Changing the structure of promo campaigns is one good way to make them less monetizable for promo abusers, which lessens their incentives to take advantage of a given campaign.

Have KPIs and acceptable loss thresholds in place

There’s no silver bullet for stopping all fraud, and trying to do so could backfire by resulting in false positives and too much friction for legitimate users.

Vlad Branin of Gett shared his perspective on campaign metrics:

“In this case, for example, in our rules, there is no marketing campaign that's going to be launched without consulting with the fraud team and the product team and setting up the particular KPIs and metrics for the campaign, especially about the level of fraud that we agree to accept.”

Collaboration and agreement between marketing and fraud prevention about acceptable fraud levels can help put guard rails on a campaign.
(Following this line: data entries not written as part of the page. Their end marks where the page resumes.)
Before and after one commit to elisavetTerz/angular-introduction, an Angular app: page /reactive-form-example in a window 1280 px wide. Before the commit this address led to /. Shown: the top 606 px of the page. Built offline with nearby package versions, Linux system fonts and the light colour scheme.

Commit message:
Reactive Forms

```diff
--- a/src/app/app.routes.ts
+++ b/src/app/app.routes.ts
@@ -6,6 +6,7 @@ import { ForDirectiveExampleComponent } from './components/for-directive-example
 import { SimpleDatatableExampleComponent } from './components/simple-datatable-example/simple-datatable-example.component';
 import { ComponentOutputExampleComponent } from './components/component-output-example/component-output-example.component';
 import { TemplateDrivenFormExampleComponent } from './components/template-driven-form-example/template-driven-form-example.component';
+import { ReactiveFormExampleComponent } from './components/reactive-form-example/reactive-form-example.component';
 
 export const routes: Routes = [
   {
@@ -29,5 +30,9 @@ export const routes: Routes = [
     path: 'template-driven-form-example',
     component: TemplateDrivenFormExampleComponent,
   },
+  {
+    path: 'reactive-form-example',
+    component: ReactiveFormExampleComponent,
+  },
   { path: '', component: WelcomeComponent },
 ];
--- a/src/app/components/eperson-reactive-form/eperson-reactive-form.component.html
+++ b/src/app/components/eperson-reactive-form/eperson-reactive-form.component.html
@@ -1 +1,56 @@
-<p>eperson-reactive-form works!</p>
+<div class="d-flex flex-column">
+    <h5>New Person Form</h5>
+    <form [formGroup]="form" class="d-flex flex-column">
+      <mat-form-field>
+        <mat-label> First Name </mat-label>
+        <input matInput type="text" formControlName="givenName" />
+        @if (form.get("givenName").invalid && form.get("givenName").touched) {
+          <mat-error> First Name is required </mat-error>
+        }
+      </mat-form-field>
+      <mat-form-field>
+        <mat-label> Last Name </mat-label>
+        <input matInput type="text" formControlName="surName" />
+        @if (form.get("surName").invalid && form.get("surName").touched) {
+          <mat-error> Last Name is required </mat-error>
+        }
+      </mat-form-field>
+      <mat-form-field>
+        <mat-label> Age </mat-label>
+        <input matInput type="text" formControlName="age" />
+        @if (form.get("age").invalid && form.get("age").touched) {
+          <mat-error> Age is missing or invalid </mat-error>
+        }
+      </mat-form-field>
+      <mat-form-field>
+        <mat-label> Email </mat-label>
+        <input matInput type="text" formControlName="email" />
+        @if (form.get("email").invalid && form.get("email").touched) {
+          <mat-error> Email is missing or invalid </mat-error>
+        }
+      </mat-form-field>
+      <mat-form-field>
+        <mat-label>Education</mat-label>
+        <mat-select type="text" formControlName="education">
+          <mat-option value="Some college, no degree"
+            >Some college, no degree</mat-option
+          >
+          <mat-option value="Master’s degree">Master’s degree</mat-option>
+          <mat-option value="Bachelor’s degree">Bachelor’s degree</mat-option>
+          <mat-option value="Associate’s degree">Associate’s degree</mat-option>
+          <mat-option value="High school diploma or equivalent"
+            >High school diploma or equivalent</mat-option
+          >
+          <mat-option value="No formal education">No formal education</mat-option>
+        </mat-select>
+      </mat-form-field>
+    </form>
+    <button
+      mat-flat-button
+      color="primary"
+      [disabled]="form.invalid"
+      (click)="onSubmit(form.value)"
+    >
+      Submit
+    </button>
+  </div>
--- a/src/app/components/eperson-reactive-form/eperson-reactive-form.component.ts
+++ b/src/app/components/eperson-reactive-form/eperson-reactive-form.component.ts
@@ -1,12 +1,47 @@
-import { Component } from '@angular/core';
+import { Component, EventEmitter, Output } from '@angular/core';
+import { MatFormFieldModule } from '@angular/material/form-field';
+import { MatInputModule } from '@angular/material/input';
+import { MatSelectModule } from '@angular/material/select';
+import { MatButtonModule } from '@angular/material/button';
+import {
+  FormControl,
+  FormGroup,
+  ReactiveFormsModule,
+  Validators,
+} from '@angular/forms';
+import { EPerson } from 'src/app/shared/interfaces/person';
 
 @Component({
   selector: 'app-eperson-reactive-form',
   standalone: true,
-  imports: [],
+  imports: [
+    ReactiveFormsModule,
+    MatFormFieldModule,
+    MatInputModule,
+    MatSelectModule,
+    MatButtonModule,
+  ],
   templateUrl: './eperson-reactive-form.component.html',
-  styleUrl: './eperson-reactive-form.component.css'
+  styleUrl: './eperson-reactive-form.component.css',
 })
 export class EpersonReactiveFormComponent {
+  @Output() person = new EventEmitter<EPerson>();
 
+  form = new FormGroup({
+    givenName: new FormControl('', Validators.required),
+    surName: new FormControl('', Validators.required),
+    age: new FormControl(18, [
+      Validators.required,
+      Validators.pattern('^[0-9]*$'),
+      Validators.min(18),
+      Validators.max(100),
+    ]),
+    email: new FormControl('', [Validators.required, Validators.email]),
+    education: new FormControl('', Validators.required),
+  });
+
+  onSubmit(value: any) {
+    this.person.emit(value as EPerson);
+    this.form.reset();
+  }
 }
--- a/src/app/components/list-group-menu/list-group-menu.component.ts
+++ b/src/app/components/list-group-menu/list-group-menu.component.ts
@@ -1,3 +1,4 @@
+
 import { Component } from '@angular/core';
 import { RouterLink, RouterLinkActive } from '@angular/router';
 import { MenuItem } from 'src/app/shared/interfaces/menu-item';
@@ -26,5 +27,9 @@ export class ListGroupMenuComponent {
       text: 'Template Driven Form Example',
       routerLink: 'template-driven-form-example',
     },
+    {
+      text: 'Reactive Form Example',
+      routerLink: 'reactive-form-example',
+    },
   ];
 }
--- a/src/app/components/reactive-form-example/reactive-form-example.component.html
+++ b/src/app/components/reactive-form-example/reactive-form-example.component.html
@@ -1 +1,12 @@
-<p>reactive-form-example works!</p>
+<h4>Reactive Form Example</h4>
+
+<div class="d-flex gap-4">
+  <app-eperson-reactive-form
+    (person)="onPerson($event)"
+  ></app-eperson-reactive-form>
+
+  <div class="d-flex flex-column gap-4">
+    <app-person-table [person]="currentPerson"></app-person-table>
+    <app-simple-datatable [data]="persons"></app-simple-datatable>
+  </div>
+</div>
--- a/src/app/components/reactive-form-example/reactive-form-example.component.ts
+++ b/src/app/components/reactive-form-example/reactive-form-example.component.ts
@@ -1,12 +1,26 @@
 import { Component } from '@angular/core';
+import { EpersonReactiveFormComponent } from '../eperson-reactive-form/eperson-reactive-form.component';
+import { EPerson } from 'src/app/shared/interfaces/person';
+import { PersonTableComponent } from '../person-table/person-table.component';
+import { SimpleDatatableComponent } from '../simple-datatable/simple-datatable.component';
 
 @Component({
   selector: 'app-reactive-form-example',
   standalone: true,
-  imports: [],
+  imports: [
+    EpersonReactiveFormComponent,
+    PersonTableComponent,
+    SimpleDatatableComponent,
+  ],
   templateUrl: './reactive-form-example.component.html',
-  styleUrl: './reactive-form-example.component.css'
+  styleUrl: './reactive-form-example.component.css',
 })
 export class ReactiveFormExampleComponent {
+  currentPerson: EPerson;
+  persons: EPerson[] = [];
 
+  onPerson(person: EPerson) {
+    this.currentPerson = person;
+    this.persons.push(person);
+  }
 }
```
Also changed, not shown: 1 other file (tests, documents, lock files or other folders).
That way, fraud prevention doesn’t hurt growth by introducing extra friction into the campaign, and marketing doesn’t accidentally donate a significant portion of their budget to enterprising fraud groups.
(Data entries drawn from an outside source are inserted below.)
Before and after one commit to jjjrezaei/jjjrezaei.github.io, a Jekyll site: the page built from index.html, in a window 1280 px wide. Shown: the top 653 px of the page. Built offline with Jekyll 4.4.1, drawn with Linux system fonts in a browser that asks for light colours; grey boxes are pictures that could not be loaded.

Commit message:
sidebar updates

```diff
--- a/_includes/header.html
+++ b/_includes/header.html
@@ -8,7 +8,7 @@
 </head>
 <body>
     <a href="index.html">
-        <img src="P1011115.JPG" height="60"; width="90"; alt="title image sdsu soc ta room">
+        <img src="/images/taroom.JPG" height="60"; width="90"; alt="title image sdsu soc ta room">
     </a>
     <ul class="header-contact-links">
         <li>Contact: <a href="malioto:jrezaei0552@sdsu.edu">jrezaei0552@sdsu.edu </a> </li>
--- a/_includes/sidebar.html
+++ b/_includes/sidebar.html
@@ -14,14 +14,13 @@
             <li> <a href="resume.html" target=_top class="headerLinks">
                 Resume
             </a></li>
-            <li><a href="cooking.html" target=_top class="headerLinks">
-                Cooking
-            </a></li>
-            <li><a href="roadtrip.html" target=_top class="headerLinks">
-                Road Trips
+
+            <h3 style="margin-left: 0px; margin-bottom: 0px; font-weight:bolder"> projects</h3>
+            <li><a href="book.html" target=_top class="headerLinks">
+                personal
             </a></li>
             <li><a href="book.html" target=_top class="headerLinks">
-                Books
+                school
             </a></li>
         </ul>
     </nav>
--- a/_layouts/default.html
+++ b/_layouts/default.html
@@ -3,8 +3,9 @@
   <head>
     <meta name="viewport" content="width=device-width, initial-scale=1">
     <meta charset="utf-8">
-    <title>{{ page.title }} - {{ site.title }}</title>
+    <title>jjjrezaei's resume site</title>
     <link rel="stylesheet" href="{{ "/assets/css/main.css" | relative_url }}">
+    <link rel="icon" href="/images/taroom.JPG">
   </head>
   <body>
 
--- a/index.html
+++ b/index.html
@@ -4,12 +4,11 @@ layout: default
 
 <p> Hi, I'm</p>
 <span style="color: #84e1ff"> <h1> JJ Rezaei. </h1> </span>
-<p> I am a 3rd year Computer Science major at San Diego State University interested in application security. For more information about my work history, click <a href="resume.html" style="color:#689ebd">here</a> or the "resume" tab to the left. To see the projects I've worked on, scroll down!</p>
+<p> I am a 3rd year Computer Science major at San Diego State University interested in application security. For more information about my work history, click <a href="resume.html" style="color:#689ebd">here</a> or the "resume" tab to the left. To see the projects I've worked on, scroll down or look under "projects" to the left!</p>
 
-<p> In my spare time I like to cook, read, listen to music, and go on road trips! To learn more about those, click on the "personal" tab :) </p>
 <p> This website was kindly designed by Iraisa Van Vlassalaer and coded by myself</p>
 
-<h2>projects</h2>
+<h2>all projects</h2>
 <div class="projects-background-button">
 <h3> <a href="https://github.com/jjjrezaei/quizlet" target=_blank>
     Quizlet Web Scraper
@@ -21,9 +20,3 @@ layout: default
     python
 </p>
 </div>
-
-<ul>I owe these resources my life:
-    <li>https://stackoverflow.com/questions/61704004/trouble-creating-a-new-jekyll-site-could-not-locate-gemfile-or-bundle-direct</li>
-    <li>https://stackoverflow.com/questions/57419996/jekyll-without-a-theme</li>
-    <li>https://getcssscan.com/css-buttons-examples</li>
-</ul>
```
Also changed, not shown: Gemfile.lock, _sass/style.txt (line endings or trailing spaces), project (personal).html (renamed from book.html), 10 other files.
Maintain the ability to change or stop a campaign

In a worst case scenario, if it’s clear that a campaign has a widespread abuse problem, it’s important that your platform has the legal right to put the brakes on that campaign. It’s also a good idea to ensure that you have the right to deny promotion benefits to specific users—for instance, if you have reason to believe that a given user has already claimed that promo code on a different account.

To Vlad, not having an emergency stop button on a campaign is one of the red flags he sees from platforms.

“For me, it’s not having the ability to stop a campaign and the ability to control the amount of users or usage of your campaign. This is a big, big red flag.”

Jaanus made a similar point earlier in the webinar, saying:

“Make sure that you have talked to the legal team [about] terms and conditions in place, so if you run a promotion, you have a nice legal way to back out of it, and you can take away somebody's promotional code…People will not be happy about it, and they can complain, but at least then, your customer service can point them to these terms and conditions and say that, ‘Yes, we can do that, and we can stop the campaign at any point of time as well.’”

Like giving out a free sample in a grocery store, promo campaigns can be the perfect way to invite new users to try your product at little risk for themselves. When fraudsters get involved, though, what’s meant to be a something-for-something arrangement can quickly spiral into an all-for-one buffet. Keeping legal protections in place, encouraging collaboration between marketing and fraud teams, and prioritizing tamper-resistant device fingerprinting to stop multi-accounting are all excellent ways to protect your marketing campaigns from abuse.